Pity the poor Climategaters. The staid were played. Gentlepersons were violated. And the billion-dollar global warming science complex can't compete with spunky skeptics.
Those are some of the complaints registered in newly disclosed emails among members of the National Academy of Sciences, whose messages were mysteriously made public last week via the Washington Times.

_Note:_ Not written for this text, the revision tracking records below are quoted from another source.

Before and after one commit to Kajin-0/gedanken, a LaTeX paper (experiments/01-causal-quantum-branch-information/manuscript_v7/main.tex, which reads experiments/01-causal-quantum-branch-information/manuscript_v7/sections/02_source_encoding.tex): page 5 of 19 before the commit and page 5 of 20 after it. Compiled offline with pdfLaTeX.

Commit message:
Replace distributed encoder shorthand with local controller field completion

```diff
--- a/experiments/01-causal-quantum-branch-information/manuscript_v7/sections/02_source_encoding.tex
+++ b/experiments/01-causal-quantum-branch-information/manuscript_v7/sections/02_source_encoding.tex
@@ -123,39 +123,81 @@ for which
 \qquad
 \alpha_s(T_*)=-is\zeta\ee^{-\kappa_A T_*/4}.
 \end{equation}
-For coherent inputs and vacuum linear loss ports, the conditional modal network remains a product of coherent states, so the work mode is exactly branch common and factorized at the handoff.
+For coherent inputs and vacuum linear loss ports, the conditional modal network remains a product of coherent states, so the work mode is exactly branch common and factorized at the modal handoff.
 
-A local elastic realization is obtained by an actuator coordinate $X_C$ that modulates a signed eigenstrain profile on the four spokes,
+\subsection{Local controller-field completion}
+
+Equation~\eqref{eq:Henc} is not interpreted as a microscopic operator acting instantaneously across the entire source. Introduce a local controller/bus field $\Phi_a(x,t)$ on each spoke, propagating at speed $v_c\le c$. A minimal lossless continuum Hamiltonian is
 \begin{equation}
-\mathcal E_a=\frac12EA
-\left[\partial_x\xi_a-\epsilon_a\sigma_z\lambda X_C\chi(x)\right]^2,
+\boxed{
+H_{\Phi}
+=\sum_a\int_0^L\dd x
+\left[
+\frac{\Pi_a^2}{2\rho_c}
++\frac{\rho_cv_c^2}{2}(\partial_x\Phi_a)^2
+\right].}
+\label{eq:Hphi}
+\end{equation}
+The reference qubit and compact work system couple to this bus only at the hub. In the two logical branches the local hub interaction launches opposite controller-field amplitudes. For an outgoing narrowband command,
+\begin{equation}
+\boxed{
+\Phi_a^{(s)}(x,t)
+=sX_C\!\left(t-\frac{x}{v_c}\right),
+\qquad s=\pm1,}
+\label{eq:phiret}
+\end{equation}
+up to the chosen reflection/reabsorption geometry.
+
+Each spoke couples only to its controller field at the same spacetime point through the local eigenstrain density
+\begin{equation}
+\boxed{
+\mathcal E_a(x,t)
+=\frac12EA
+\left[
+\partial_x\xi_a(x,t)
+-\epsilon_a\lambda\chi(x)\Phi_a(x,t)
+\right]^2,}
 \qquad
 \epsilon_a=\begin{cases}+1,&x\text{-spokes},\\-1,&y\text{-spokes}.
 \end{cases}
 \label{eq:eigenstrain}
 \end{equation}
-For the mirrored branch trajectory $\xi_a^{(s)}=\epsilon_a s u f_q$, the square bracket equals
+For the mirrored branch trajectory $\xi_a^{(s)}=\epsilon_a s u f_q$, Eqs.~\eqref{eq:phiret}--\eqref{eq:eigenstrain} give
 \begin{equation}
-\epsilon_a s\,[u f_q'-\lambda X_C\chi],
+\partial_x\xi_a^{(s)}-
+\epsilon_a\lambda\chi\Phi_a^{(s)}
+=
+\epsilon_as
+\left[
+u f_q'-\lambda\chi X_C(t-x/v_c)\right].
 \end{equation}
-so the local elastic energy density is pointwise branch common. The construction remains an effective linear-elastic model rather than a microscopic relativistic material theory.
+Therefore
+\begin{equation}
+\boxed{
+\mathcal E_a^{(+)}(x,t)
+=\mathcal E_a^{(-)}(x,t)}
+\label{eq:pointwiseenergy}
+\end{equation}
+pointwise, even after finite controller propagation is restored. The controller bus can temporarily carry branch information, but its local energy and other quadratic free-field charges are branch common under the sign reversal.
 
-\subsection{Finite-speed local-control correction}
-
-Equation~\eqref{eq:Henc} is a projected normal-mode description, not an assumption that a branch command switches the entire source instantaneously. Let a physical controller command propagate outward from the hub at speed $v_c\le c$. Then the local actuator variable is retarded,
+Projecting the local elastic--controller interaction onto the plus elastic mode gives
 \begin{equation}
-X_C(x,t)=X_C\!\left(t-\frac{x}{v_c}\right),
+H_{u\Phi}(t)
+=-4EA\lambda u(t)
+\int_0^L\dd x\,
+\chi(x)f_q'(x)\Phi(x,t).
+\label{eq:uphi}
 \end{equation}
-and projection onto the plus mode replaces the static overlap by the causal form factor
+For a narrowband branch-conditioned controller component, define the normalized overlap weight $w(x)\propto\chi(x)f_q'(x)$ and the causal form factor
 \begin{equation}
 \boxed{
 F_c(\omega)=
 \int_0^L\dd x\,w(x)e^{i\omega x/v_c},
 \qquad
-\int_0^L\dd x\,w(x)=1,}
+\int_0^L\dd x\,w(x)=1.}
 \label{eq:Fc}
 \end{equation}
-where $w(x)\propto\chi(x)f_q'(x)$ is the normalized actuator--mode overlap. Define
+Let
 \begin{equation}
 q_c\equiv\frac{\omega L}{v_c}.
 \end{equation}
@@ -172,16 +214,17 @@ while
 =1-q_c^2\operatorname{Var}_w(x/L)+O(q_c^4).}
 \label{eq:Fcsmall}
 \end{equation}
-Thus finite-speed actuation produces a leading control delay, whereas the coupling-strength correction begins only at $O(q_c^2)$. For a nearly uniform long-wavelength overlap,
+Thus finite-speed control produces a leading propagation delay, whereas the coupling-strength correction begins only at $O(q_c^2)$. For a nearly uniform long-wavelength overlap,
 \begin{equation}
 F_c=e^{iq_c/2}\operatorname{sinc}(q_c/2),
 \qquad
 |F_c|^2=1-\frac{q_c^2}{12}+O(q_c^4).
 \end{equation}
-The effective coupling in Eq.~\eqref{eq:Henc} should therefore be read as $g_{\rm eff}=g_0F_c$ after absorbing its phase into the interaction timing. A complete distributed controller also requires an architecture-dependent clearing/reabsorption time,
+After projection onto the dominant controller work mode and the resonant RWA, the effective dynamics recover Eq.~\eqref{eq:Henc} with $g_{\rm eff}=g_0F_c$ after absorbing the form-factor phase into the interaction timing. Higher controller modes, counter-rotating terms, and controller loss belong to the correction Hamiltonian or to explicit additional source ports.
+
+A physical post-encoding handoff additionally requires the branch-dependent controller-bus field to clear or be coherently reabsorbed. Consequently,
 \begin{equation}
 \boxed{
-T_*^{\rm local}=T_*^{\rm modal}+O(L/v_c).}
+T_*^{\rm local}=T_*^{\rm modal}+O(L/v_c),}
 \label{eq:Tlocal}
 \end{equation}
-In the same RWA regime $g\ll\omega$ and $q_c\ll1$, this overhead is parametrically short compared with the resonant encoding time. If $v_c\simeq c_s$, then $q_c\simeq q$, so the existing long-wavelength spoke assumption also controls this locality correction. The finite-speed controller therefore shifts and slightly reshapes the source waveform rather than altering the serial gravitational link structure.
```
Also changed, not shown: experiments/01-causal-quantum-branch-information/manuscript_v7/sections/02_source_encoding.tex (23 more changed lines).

Some call it Climategate II; Whinergate is more apropos.
Among their electronically-sent lamentations:
• "Most of our colleagues don't seem to grasp that we're not in a gentlepersons' debate, we're in a street fight against well-funded, merciless enemies who play by entirely different rules," said Paul "Nostradamus" Ehrlich, a Stanford University biologist.
• "This was an outpouring of angry frustration on the part of normally very staid scientists who said, 'God, can't we have a civil dialogue here and discuss the truth without spinning everything,'" said Stephen H. Schneider, a Stanford professor and senior fellow at the Woods Institute for the Environment.
• "They're not going to win short-term battles playing the game against big-monied interests because they can't beat them," Schneider, in a phone interview, talking about alleged competition with energy company funding of skeptics.
Wow -- Schneider, who in a November interview with the New Republic announced, "I am an activist," claims that he spurns spin. Just check the rest of his rhetoric from a few months ago:
• "The models have done really well on temperature over a long time period so we trust that."
• "The IPCC says, 'One to five degrees warming [by 2100]' for example. That is an expert judgment; it's subjective, but built on objective modeling and data."
• "I don't have aggregate dollars as my moral principle -- I look at who's responsible."
Yes, the models were so good they missed the non-warming of the last 15 years -- probably thanks to the Climategaters' unassailable data. And like most alarmists who speak from the global warming script, Schneider looks only at opponents' aggregate cash while linking it to their immoral stands against "science." Meanwhile we are to believe his objective team of activists is untainted by the many more billions of dollars that flow to their research institutes and eco-minded nonprofits.
And undoubtedly it was principled, trustworthy, objective modeling and data that informed Schneider's most recent (November) book: Science as a Contact Sport. As the inside jacket explains, "Schneider's efforts have helped bring about important measures to safeguard our planet, but there's still more to be done to get them implemented." That "S" on his chest doesn't represent his surname.
Schneider is so measured and balanced in his "sound science" advocacy, that in the new "Whinergate" emails he urges his NAS colleagues to admit Lawrence Livermore National Laboratory climate scientist Ben Santer to their exclusive society. "Can we please get that finally done next year!!" he doubly exclaimed.
You might recall the even-tempered Santer as the bloke from the original Climategate scandal that arose out of Britain's University of East Anglia, who told Climatic Research Unit director Phil Jones that he'd be tempted -- "very tempted" -- to "beat the crap out of" skeptical climatologist Pat Michaels. Santer, as lead author of the UN IPCC's 1995 second assessment report on the science, also admitted deleting statements that denied a human influence on climate change. This kind of behavior apparently has been established as common scientific procedure by "Contact Sport" practitioners -- better known as "The Fight Club" within the NAS.
No wonder why, as the Washington Times reported last week, this discredited bunch wants to punch back at skeptics. The Whinergate emails disclosed that one of their strategies of persuasion is to chip in and purchase a back-page ad in the New York Times that would challenge their critics. This presumably would get their mini-choir of fellow elitists singing from their hymnal -- but would totally miss the unconverted. Next up -- a double-page glossy spread in Audubon! And they wonder why their message isn't getting through.
Rock-solid science is built with a firm foundation of verifiable and repeatable tests, with trustworthy facts and figures as their sources. The Whinergate scientists employed fudged data and their personal agendas to belligerently promote a fabricated cause, amplified by their similarly unpopular anti-capitalist cohorts and ever-expanding government. Now they profess surprise at the growing resistance to their mission.
They still have not learned that all the money, media and muscle at their disposal have not produced sound science, or a victory. Tactics may provide a temporary advantage, but facts usually win, even though sometimes it takes a while.